As an instructor of an introductory chemistry course taken by all Caltech freshmen, Pauling enthralled generations of students. To recognize that legacy, the space where Pauling taught was dedicated in his name on his 85th birthday in 1986.

Gifts from alumni, including a $1 million donation from Stanley Newman (BS ’44, MS ’47) and his late wife, Miriam, will help ensure that students can attend illuminating lectures in Linus Pauling Lecture Hall for decades to come. As part of the Break Through campaign, the Institute aims to secure an additional $850,000 in contributions toward a $3.2 million renovation of the room where Pauling inspired the scientific pursuits of so many students.

Bill and Delores Bing

  • Concert Band
  • Chamber Music
  • Theater Arts
  • Visual Arts

Trumpeter Bill Bing joined Caltech as a brass coach in 1970. Soon, he took the baton for the jazz bands, and later the entire band program. In 1979, his wife, cellist Delores Bing, became the first director of Caltech’s chamber music program. She went on to coach more than 1,000 small ensembles, select distinguished visiting mentors, and lead the Institute’s performing and visual arts program.

Bill and Delores Bing created magical opportunities for Caltech people to engage deeply in artistic expression and forget about homework and research for a few blissful hours a week. The Bings’ focus on good musicianship and fun made Caltech’s instrumental programs a refreshing challenge for everyone who participated.”

Elizabeth “Betty” Hong (BS ’02), Clare Booth Luce Assistant Professor of Neuroscience

Bing Fund for the Arts

Caltech student-musicians gained exposure to leading-edge ideas through the Bings’ contemporaneous professional performances. The couple took the stage at vaunted venues such as Walt Disney Concert Hall and the Hollywood Bowl, playing with orchestras that included the LA Phil, LA Opera, and Los Angeles Chamber Orchestra. Delores also played on more than 100 soundtracks.
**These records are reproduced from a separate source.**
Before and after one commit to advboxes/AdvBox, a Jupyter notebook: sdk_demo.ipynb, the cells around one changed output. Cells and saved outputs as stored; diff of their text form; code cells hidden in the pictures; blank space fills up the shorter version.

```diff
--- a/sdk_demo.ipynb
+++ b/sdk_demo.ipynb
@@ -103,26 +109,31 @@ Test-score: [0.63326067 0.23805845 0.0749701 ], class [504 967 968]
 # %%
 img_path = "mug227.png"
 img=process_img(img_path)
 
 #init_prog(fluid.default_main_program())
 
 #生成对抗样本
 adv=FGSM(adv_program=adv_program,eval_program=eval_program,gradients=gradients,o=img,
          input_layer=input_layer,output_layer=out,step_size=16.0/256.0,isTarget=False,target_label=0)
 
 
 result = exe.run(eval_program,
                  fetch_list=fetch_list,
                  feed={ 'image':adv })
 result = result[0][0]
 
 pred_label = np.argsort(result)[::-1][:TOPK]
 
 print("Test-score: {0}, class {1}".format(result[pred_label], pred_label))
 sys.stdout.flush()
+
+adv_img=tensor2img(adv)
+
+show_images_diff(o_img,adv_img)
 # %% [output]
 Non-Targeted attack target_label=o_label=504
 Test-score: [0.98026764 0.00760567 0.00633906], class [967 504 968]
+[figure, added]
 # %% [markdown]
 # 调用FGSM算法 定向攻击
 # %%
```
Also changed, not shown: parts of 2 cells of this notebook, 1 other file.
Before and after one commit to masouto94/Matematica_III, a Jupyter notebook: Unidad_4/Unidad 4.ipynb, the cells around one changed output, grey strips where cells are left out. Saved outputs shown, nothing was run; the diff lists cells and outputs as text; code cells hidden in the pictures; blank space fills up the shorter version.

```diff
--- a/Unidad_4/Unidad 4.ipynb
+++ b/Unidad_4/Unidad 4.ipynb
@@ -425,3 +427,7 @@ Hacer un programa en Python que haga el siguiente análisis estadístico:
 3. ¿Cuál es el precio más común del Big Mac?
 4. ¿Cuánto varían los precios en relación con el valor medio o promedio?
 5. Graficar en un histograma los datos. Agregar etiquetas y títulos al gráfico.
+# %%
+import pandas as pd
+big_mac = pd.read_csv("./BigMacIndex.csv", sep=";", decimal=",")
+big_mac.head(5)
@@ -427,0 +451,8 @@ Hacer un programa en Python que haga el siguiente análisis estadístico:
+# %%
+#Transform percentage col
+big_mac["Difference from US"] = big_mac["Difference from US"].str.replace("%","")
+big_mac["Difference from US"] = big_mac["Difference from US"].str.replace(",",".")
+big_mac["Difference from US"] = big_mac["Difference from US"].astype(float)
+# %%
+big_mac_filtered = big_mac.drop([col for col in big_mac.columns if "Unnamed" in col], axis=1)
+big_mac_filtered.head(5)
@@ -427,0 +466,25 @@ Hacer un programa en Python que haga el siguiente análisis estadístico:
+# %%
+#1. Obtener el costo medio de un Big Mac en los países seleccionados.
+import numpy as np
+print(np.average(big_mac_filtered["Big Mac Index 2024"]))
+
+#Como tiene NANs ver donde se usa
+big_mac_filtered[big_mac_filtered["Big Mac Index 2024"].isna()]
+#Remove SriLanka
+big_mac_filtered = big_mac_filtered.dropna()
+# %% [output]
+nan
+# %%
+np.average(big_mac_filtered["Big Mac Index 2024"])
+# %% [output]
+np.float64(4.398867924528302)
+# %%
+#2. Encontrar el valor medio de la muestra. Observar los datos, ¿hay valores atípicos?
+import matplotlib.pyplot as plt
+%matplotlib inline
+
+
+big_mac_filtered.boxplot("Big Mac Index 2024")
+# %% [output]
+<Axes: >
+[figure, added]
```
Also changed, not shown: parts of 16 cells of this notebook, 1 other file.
In appreciation of the Bings’ service, the Associated Students of Caltech recognized the couple with Excellence in Teaching Awards, and the Caltech Alumni Association granted them honorary membership. Caltech marked their retirement in 2016 with an event that featured hundreds of Caltech students in music, theater, and visual art performances.

The couple’s dedication to music and to enriching Techers’ lives through artistic expression inspired more than 100 donors to collectively endow the William and Delores Bing Fund for the Arts at Caltech.
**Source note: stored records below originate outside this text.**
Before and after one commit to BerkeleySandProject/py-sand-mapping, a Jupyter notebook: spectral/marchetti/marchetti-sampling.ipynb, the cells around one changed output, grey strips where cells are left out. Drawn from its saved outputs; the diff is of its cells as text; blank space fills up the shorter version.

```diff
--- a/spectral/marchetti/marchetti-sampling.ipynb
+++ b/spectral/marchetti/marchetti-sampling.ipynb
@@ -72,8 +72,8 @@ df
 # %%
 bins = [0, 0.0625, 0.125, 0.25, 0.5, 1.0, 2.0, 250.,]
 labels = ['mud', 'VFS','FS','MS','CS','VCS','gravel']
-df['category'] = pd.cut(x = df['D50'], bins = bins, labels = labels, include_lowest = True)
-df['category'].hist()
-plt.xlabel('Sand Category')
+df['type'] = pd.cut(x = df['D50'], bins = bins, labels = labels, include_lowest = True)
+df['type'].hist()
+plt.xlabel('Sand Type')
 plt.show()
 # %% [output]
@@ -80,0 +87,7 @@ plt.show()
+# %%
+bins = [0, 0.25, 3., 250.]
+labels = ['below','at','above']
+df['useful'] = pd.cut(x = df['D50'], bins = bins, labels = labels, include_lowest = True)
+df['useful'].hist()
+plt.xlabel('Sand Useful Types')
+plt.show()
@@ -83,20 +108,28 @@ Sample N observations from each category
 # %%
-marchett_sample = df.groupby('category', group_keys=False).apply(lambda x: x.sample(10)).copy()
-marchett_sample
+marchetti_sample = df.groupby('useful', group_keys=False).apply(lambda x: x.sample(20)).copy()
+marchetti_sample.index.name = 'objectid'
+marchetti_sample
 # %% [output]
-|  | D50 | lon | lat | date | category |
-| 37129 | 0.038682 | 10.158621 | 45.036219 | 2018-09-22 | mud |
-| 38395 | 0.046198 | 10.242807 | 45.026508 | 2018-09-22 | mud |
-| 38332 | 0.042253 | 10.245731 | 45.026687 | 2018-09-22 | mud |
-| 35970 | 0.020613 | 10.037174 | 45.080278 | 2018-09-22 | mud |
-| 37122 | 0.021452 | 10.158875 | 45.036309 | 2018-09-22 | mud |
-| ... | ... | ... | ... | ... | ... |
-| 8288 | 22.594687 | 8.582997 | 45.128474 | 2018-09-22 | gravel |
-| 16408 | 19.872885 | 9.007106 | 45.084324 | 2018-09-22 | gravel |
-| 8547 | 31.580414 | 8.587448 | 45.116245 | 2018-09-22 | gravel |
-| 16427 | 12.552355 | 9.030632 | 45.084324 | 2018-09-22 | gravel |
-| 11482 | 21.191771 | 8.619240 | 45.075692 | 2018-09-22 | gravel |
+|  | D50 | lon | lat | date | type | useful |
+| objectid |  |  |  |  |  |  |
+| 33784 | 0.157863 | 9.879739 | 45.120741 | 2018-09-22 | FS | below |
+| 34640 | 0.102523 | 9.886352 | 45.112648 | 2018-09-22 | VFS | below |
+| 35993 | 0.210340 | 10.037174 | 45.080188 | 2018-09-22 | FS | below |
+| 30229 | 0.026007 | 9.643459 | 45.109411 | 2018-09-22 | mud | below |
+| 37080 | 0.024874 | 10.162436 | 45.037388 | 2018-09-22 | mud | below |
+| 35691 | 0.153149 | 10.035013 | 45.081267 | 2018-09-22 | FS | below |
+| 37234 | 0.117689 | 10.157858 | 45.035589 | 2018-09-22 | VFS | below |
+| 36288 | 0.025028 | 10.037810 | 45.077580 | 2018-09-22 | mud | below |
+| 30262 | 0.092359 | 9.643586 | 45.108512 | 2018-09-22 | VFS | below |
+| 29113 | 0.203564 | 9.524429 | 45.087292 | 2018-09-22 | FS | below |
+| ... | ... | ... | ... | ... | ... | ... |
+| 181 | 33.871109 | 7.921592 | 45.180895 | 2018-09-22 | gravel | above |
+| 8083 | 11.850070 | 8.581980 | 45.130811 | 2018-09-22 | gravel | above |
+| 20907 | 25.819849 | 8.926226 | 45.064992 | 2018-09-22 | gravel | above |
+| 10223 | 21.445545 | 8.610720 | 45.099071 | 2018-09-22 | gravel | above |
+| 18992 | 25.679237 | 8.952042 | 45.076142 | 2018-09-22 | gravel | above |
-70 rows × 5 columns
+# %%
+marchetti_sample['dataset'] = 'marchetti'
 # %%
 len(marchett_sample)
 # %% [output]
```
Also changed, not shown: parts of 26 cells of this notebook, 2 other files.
The Bings also are generous donors to Caltech, having made gifts to the Institute for 29 consecutive years. Additionally, because they have included Caltech in their will, the Bings are members of Caltech’s Torchbearers Legacy Society.